Returning to the bedroom, the unconscious victim of un-American practices removes his clothes from a chair, invented in the Near East, and proceeds to dress. He puts on close-fitting tailored garments whose form derives from the skin clothing of the ancient nomads of the Asiatic steppes and fastens them with buttons whose prototypes appeared in Europe at the close of the Stone Age. He puts on his feet stiff coverings made from hide prepared by a process invented in ancient Egypt and cut to a pattern which can be traced back to ancient Greece and makes sure they are properly polished, also a Greek idea. Lastly, he ties about his neck a strip of bright-colored cloth, which is a vestigial survival of the shoulder shawls worn by seventeenth-century Croats. He gives himself a final appraisal in the mirror, an old Mediterranean invention and goes downstairs to breakfast.

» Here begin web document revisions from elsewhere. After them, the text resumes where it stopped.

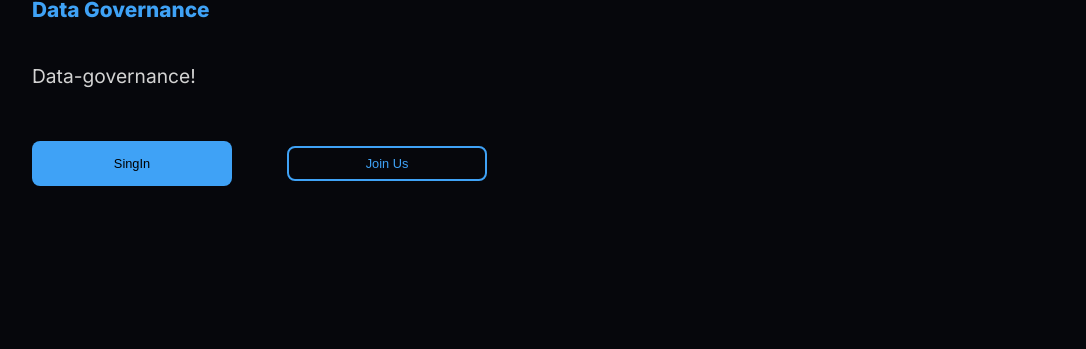
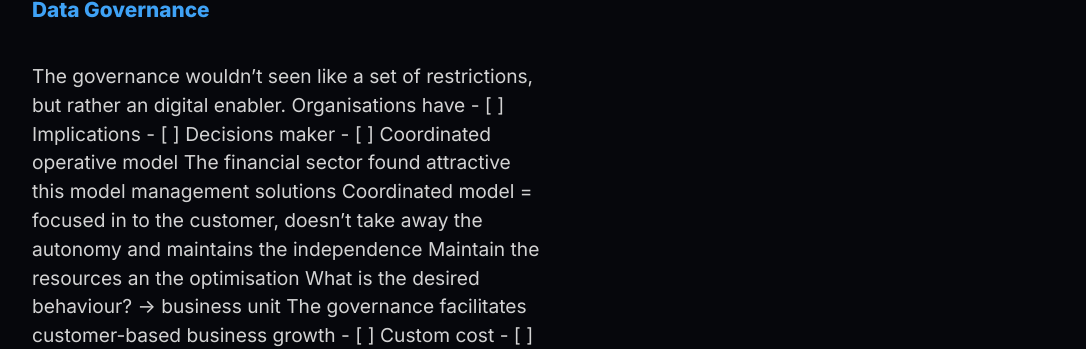
Before and after one commit to AndresLAraque/InformationTechnologyGovernance, a plain HTML site: page index.html in a window 1280 px wide. Shown: the part 106-455 px from the top of the page, without its empty margins (96-1182 px from the left). Drawn offline with Linux system fonts and the light colour scheme.

Commit message:
Update index.html
Content creation

```diff
--- a/index.html
+++ b/index.html
@@ -45,7 +45,32 @@
         <h2>Information Technology Governance</h2>
         <h3>Data Governance</h3>
         <p>
-          Data-governance!
+          The governance wouldn’t seen like a set of restrictions, but rather an digital enabler.
+          Organisations have
+          - [ ] Implications
+          - [ ] Decisions maker
+              - [ ] Coordinated operative model
+
+          The financial sector found attractive this model management solutions
+        	Coordinated model = focused in to the customer, doesn’t take away the autonomy and maintains the independence
+          Maintain the resources an the optimisation
+          What is the desired behaviour? -> business unit
+          The governance facilitates customer-based business growth
+              - [ ] Custom cost
+              - [ ] Autonomy increases the risks
+          IT risk management =
+          Management
+          Measurement
+          Control
+
+          Operative model = Doesn’t share information which each other , included tencological services
+
+          Replicated model = if different groups of process appear, the government must control this behaviour
+          Low integration ? -> service offering
+          High standardisation ? -> that indicators are measured in the same way
+          Delivery time -> Measurement and process control
+
+          Unificated model = has only one line of business !
         </p>
 
         <div class="cta">
```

Here a whole new series of foreign things confront him. His food and drink are placed before him in pottery vessels, the popular name of which - china - is sufficient evidence of their origin. His fork is a medieval Italian invention and his spoon a copy of a Roman original. He will usually begin his meal with coffee, an Abyssinian plant first discovered by Arabs. The American is quite likely to need it to dispel the morning after affects of over-indulgence in fermented drinks, invented in the Near East; or distilled ones, invented by the alchemists of medieval Europe.
If our patriot is old-fashioned enough to adhere to the so-called American breakfast, his coffee will be accompanied by an orange, or orange juice, domesticated in the Mediterranean region, a cantaloupe domesticated in Persia, or grapes domesticated in Asia Minor. From this he will go on to waffles, a Scandinavian invention, with plenty of butter, originally a Near-Eastern cosmetic.
Breakfast over, he sprints for his train - the train, not the sprinting, being an English invention. At the station, he pauses for a moment to buy a newspaper, paying for it with coins invented in ancient Lydia. Once on the train he settles back to inhale the fumes of a cigarette invented in Mexico, or a cigar invented in Brazil. Meanwhile, he reads the news of the day, imprinted in characters invented by the ancient Semites by a process invented in Germany upon a material invented in China. As he scans the latest editorial pointing out the dire results to our institutions of accepting foreign ideas, he will not fail to thank a Hebrew God in an Indo-European language that he is one hundred percent (decimal system invented by the Greeks) American (from Americus Vespucci, Italian geographer).
By noted anthropologist Ralph Linton
© The American Century vol. 40, 1937